Which lines below contain "unset"? Copy every one of them.

- Data extracted from a collection -
________
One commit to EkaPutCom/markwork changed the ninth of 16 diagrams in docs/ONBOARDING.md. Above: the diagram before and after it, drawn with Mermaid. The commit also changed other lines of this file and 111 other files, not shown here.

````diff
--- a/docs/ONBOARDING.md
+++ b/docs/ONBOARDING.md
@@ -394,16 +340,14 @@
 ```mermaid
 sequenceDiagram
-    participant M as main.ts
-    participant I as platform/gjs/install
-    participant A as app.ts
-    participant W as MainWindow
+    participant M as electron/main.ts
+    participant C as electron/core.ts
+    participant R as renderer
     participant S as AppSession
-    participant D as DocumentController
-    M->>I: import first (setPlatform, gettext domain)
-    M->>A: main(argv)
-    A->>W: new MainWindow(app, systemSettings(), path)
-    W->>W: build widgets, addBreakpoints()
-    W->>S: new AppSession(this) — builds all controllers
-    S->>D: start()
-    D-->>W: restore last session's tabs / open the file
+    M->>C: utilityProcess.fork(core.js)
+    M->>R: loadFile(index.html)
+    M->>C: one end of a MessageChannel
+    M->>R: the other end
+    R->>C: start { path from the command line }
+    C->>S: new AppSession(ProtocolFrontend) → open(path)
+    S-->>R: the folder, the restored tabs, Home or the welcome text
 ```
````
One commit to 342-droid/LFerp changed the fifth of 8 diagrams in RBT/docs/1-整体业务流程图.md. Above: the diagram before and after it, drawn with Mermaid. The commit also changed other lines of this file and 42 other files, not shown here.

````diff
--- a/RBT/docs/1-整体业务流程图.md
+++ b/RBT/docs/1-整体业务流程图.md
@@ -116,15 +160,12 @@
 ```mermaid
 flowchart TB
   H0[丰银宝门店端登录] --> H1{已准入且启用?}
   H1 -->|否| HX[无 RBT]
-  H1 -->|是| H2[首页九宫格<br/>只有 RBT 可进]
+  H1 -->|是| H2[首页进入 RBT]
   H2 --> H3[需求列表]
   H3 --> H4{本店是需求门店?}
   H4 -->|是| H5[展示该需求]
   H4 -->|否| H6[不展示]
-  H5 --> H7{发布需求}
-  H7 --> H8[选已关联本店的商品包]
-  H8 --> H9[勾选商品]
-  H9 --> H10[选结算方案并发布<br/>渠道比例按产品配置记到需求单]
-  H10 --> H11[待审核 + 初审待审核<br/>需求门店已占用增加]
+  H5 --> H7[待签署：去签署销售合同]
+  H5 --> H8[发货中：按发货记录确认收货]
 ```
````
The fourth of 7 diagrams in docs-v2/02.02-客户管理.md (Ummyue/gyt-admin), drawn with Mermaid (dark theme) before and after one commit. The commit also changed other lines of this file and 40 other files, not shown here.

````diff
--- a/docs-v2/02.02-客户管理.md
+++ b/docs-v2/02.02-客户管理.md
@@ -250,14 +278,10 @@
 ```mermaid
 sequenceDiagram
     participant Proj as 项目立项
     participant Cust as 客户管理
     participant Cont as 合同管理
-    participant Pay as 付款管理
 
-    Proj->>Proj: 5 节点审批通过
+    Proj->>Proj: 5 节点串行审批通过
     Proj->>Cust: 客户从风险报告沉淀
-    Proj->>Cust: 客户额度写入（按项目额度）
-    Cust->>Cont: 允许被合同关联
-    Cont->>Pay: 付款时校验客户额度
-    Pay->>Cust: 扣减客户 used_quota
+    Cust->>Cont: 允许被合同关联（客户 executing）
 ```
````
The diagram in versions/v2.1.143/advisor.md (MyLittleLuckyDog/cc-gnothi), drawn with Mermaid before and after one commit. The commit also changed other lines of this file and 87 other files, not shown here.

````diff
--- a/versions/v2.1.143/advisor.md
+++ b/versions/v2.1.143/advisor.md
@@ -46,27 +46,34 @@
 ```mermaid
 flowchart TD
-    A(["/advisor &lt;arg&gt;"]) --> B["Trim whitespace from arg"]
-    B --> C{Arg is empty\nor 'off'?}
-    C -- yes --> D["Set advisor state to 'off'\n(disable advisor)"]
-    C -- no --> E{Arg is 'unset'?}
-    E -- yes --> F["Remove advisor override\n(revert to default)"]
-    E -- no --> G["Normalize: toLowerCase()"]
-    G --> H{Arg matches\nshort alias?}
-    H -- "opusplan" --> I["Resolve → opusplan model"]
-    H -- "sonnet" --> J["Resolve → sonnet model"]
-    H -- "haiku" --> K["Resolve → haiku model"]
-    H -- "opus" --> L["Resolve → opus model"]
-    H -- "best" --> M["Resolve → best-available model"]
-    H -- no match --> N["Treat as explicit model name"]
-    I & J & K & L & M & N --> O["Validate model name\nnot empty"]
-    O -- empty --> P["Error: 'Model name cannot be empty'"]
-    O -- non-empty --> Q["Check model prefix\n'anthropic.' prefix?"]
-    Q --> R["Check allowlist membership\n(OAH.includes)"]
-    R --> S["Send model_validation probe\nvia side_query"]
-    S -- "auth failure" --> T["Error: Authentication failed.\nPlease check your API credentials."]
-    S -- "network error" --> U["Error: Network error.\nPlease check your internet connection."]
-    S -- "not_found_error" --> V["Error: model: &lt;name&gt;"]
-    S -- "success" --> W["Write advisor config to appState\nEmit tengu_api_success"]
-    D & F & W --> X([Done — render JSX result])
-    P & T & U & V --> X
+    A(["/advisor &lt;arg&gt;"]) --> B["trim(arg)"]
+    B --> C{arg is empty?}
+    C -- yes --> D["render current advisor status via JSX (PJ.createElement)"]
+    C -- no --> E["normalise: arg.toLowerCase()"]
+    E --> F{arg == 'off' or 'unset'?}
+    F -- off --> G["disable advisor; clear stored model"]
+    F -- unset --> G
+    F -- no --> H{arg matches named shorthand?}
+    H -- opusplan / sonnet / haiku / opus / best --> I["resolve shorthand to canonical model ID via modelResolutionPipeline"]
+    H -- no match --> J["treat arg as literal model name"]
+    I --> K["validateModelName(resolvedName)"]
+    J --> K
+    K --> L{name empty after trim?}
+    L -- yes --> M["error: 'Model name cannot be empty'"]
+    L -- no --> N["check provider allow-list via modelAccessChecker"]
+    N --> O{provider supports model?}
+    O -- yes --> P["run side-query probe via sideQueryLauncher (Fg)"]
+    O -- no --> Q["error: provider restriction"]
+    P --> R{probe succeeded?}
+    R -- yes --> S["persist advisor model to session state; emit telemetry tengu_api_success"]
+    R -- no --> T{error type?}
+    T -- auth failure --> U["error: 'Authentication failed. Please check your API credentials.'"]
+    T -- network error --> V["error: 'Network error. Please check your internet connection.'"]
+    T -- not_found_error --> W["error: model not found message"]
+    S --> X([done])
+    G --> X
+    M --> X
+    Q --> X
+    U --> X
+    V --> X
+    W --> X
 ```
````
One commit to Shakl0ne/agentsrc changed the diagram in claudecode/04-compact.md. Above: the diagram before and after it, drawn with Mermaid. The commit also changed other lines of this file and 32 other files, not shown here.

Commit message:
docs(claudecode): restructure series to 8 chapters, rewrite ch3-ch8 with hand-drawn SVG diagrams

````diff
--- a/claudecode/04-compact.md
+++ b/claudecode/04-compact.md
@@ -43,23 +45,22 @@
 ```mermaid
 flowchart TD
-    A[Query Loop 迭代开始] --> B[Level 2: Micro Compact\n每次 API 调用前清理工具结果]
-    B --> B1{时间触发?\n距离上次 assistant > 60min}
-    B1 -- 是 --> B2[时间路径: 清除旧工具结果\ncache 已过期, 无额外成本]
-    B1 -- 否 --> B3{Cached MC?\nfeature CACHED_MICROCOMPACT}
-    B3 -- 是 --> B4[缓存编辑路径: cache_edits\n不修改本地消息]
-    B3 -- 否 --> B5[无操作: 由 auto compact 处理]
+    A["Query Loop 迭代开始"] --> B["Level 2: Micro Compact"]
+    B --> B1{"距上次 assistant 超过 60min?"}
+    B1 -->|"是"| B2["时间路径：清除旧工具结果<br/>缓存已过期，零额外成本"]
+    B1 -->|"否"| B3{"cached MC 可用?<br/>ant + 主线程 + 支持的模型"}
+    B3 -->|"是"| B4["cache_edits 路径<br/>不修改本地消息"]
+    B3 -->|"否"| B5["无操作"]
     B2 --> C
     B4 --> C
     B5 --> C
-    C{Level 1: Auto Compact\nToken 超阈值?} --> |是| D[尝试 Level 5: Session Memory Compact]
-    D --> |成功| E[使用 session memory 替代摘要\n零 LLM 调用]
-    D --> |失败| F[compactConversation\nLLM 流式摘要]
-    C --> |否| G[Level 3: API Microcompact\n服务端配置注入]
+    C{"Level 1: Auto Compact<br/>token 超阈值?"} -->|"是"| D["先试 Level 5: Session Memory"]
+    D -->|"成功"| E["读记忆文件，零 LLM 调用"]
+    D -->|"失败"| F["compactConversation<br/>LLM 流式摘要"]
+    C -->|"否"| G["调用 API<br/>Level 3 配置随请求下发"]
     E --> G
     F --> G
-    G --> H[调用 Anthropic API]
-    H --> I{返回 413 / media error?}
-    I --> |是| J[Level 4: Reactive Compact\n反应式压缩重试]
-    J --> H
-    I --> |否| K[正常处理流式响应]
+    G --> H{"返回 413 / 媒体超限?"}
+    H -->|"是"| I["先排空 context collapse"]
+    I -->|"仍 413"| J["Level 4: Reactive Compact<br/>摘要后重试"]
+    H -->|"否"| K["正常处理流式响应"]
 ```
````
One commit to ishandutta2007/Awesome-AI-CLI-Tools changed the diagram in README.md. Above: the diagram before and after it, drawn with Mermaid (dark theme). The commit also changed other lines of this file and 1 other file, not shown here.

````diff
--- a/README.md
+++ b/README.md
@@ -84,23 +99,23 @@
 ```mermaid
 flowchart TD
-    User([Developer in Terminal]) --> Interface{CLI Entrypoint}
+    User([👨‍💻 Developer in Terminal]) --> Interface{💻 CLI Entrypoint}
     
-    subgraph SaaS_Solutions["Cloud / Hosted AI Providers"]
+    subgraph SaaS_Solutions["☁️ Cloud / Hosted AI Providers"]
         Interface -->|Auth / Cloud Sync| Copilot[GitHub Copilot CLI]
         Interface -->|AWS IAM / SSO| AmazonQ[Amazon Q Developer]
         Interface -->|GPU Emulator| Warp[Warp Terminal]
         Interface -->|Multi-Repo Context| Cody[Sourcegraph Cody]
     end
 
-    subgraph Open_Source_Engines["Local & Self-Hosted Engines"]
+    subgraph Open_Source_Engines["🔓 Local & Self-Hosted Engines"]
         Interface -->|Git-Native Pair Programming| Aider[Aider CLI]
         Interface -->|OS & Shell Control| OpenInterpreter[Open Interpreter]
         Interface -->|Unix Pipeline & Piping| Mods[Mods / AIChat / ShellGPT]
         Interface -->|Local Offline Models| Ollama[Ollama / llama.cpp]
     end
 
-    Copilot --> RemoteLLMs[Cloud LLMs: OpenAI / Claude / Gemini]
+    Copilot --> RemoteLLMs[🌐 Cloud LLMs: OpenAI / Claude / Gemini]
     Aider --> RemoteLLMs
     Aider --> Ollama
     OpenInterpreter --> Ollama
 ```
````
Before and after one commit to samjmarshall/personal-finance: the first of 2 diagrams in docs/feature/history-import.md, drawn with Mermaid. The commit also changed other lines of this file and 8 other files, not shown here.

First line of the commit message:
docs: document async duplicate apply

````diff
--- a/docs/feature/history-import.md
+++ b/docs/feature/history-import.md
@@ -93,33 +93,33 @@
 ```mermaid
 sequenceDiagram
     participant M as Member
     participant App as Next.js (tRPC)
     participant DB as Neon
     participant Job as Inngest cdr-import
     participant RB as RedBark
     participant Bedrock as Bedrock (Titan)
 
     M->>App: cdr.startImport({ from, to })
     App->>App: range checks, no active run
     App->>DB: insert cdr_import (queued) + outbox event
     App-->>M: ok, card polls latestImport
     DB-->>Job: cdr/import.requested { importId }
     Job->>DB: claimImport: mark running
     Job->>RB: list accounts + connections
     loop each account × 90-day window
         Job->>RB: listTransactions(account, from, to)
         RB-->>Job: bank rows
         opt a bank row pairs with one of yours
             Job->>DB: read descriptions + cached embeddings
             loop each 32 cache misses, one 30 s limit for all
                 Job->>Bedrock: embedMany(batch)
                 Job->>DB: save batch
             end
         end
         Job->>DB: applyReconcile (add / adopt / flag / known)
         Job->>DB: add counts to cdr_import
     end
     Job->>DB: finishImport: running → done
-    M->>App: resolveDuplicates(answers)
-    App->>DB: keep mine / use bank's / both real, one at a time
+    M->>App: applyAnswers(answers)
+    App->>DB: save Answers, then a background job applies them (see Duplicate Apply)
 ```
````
________
- Written solution -
-    C -- no --> E{Arg is 'unset'?}
+    E --> F{arg == 'off' or 'unset'?}
+    F -- unset --> G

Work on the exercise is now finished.